#### Detected change data:

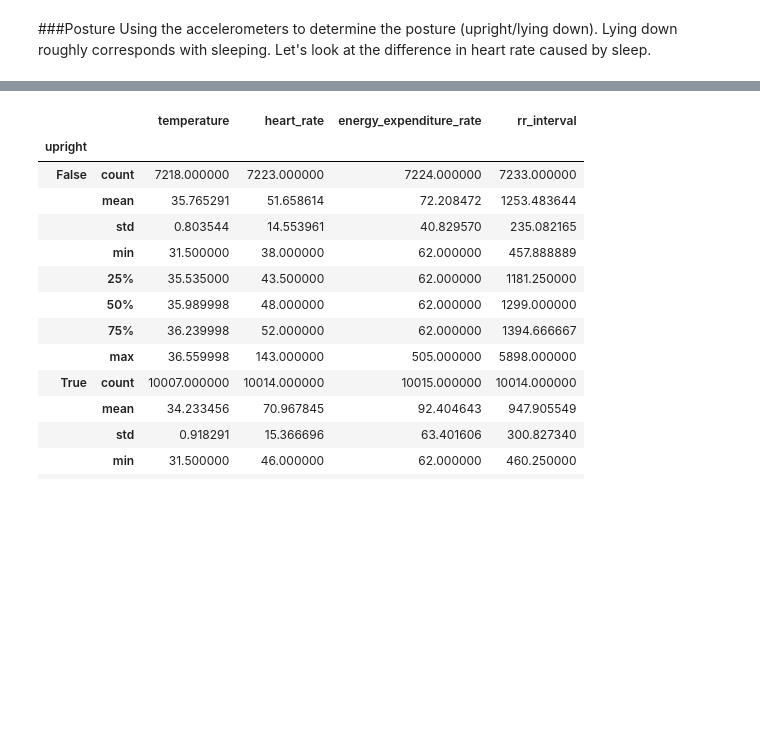
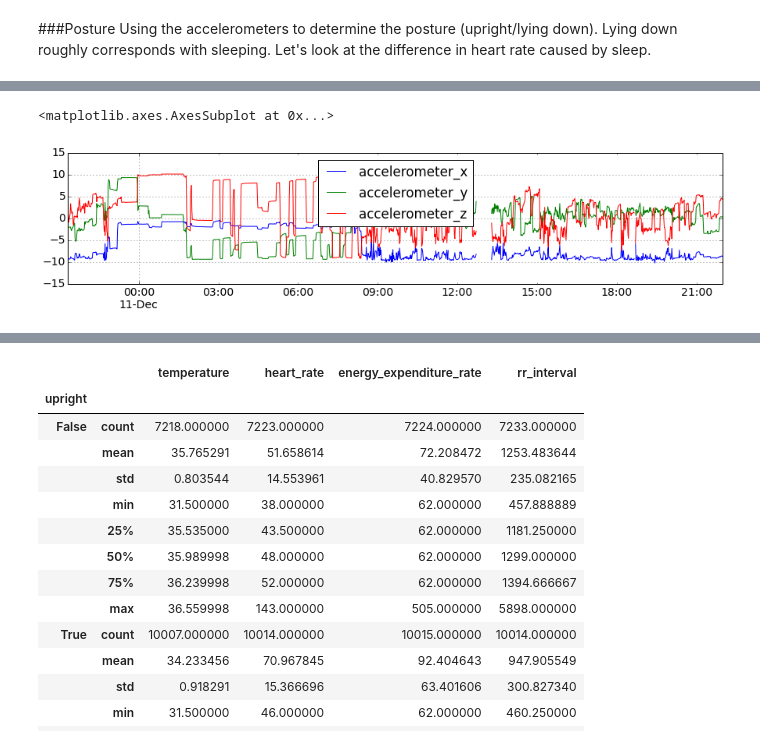
Before and after one commit to pimnijdam/journal, a Jupyter notebook: ecg and pandas.ipynb, the cells around one changed output, grey strips where cells are left out. Drawn from its saved outputs; the diff is of its cells as text; code cells hidden in the pictures; blank space fills up the shorter version.

```diff
--- a/ecg and pandas.ipynb
+++ b/ecg and pandas.ipynb
@@ -138,28 +138,38 @@ mydata["magnitude"] = sqrt(mydata.accelerometer_x**2 + mydata.accelerometer_y**2
 def upright(x):
     G=9.8
     return True if abs(degrees(arcsin(x/G))) > 30 else False
-def posture(value):
+def angle(value):
+    x = value.accelerometer_x
+    y = value.accelerometer_y
+    z = value.accelerometer_z
+    G=sqrt(x**2+y**2+z**2)
+    return degrees(arcsin(x/G))
+
+def posture(value, use_nr=False):
     G=9.8
-    print value
-    x = value[mydata.accelerometer_x]
-    y = value[mydata.accelerometer_y]
-    z = value[mydata.accelerometer_z]
+    x = value.accelerometer_x
+    y = value.accelerometer_y
+    z = value.accelerometer_z
+    G=sqrt(x**2+y**2+z**2)
 
     angleFromLying = degrees(arcsin(x/G))
-    if abs(angleFromLying) < 30:
-        return "upright"
+    #print angleFromLying
+    if abs(angleFromLying) > 30:
+        return 9 if use_nr else "upright"
     else:
         #lying down
         angleFromSideWays = degrees(arcsin(z/G))
         if angleFromSideWays >= 45:
-            return "lying on back"
+            return 0 if use_nr else "lying on back"
         elif angleFromSideWays <= -45:
-            return "lying on belly"
+            return 1 if use_nr else "lying on belly"
         else:
             #lying sideways
             if y >= 0:
-                return "lying on right side"
+                return 5 if use_nr else "lying on right side"
             else:
-                return "lying on left side"
+                return 6 if use_nr else "lying on left side"
 mydata["upright"] = mydata.accelerometer_x.apply(upright);
-#mydata["posture"] = mydata.apply(posture)
+mydata["posture"] = mydata.apply(posture,axis=1)
+mydata["angle"] = mydata.apply(angle, axis=1)
+mydata["posture_nr"] = mydata.apply(lambda x: posture(x,True),axis=1)
@@ -165,0 +186,6 @@ mydata["upright"] = mydata.accelerometer_x.apply(upright);
+# %%
+#mydata.angle.plot()
+mydata[['accelerometer_x','accelerometer_y','accelerometer_z']].resample("1min").plot()
+# %% [output]
+<matplotlib.axes.AxesSubplot at 0x...>
+[figure, added]
```
Also changed, not shown: parts of 3 cells of this notebook, 5 other files.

#### Work instructions:
One number is the expected answer: the count of lines above that hold the word "axis".

#### Task response:
3